BOONE — It’s all about the kids.
That was the initial basis for the IHSAA’s decision to vote on possible changes to the high school football season. The organization was looking into ways to limit what many coaches complained was an exhaustive amount of games in such a short amount of time at the end of the season.
However, after the matter was introduced Wednesday, nothing has changed, at least in terms of the schedule. Iowa’s high school football regular season will remain at nine games, much to the delight of coaches and athletic directors throughout the state. The motion to limit the season was shelved, never making it to a vote.
A few small changes were implemented. Sister districts for 8-man football through Class 3A have been eliminated and a 125-mile travel limit has been put into place for first-round match ups. Playoff brackets will also be reseeded following each round, with geography being given strong consideration.
The lack of immediate change to the regular season means schools will not be forced to do without an extra home game every other year. An extra home game means more revenue generated for the school, which goes towards funding some of the less revenue-generating sports.
“The amount of money we take in from that home game is substantial,” Newton Athletic Director Scott Garvis said. “Our concession stands alone take in thousands each year. I’m happy to hear they haven’t made any changes, because that money is important.
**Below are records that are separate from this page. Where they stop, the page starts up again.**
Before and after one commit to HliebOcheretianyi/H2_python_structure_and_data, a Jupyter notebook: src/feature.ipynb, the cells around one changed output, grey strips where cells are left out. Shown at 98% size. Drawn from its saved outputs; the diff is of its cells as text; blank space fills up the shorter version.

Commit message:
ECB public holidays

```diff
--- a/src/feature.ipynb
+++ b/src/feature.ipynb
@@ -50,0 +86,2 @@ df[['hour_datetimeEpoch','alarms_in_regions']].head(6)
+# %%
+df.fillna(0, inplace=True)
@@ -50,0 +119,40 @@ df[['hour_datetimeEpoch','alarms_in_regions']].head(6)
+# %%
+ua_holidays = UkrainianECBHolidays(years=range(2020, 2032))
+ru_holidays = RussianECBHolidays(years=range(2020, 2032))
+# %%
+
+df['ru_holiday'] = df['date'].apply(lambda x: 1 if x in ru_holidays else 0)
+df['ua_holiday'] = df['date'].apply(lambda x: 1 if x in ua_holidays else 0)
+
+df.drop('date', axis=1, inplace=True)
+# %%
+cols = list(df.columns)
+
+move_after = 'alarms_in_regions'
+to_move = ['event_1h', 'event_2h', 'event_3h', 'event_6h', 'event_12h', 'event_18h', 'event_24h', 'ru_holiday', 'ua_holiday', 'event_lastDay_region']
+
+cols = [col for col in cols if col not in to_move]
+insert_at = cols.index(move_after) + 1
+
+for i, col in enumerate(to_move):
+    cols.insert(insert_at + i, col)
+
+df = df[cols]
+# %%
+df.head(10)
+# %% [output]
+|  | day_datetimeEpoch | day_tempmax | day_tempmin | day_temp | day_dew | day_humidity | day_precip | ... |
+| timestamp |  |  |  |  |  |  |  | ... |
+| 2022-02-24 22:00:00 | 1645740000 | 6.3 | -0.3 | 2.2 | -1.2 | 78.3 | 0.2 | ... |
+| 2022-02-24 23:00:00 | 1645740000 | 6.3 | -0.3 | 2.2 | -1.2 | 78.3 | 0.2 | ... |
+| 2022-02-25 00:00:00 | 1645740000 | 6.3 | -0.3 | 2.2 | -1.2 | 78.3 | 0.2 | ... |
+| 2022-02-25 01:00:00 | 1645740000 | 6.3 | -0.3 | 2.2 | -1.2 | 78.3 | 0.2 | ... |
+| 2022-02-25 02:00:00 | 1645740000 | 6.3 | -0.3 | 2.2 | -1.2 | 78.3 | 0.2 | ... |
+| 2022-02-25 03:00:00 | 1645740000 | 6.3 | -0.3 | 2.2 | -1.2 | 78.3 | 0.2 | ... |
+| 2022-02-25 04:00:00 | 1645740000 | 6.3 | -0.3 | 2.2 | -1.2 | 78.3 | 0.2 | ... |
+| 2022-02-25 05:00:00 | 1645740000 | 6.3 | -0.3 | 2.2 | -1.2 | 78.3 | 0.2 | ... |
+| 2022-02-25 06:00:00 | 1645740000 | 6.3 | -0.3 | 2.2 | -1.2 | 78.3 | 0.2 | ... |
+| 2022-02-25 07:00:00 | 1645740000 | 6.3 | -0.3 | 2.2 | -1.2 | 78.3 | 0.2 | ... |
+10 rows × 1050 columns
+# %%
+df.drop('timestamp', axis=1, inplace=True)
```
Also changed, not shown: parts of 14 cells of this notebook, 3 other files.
We rely on it to help pay for some of the other sports.”
Another option proposed to the board, was the possibility of pushing the entire season up a week, but that was shelved, as well. Iowa’s High School Football Coaches Association originally asked the IHSAA to come up with a way to alleviate some of the safety concerns associated with the short time in between games toward the end of the playoffs. Those concerns still exist, but for now nothing has been done.
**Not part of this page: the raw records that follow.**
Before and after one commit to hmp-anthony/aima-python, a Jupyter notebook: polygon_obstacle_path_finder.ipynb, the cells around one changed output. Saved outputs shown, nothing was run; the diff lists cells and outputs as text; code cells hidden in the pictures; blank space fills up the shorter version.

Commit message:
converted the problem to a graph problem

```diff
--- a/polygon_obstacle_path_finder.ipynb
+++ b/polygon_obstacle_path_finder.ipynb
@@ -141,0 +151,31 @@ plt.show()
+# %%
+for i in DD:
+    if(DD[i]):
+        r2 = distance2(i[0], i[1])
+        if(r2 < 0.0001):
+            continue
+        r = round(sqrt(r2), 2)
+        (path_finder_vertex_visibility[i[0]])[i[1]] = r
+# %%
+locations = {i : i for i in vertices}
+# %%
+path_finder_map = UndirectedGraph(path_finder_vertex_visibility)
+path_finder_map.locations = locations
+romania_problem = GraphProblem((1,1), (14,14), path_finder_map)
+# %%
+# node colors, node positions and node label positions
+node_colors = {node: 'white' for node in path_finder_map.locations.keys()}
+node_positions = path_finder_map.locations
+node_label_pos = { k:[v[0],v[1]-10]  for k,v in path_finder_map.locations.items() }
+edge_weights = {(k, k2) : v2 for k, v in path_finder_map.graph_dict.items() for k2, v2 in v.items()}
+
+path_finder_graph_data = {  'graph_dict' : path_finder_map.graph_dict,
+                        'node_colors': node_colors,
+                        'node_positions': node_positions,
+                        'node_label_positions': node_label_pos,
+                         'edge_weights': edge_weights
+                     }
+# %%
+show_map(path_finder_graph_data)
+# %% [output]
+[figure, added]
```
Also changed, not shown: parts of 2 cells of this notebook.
Coaches throughout the area are relieved to have the nine-game schedule still intact. Several of them cite those non-district games early in the season as ways to prepare for some of the more intense competition later in the year.
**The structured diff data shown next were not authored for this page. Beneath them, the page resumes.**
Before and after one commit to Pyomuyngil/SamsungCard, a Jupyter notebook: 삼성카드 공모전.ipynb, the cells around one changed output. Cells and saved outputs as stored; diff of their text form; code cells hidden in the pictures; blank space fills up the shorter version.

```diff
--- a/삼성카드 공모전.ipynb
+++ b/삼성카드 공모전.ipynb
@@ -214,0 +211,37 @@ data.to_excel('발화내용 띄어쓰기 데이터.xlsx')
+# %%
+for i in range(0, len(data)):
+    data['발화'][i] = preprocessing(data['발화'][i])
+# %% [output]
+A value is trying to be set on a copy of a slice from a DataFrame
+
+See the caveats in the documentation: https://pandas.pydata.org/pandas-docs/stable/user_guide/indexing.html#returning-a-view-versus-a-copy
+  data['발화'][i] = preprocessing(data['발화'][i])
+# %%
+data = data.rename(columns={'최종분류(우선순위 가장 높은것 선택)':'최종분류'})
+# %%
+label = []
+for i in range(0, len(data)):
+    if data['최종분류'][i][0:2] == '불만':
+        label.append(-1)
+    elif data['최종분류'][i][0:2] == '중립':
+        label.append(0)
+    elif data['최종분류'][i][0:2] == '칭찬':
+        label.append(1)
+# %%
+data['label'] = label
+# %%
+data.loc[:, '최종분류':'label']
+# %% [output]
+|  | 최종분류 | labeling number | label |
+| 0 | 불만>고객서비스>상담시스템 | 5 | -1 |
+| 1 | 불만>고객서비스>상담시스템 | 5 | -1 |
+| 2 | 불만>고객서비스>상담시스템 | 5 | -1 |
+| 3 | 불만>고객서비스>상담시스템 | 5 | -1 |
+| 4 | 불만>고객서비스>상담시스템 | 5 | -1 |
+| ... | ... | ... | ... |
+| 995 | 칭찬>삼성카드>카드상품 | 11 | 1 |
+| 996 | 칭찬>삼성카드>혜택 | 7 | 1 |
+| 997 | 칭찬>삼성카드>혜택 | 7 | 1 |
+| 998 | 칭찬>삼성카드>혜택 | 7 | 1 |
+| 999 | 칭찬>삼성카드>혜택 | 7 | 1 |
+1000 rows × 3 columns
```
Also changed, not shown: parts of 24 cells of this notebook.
“The playoffs are tough. They are a grind, but coaches know that. It’s their responsibility to make the necessary adjustments,” Lynnville-Sully head football coach Mike Parkinson said. “I think that an extra non-district game is a great chance for the kids to play, and it’s a good measuring stick for teams going into the heart of the season. If you look at the higher levels of our sport, whether it be college or professional, they all have those so-called warm-up games.”
The bottom line for many coaches was that it came down to the kids. For all the boys who work hard throughout the fall and into the winter months, more games means more fun.
Several coaches pointed out that the players want to play as many games as possible, and the game was not meant to discourage that.
“It’s all about the kids. For teams that don’t get to the playoffs, they get the chance to play nine games,” Colfax-Mingo head coach Jeff Lietz said.
“Of course there are financial considerations as far as the school is concerned, because football helps the other sports,” he added. “But it’s all about the kids. Absolutely, I’m happy about the decision because the main concern of mine was not for the kids to lose that extra game.”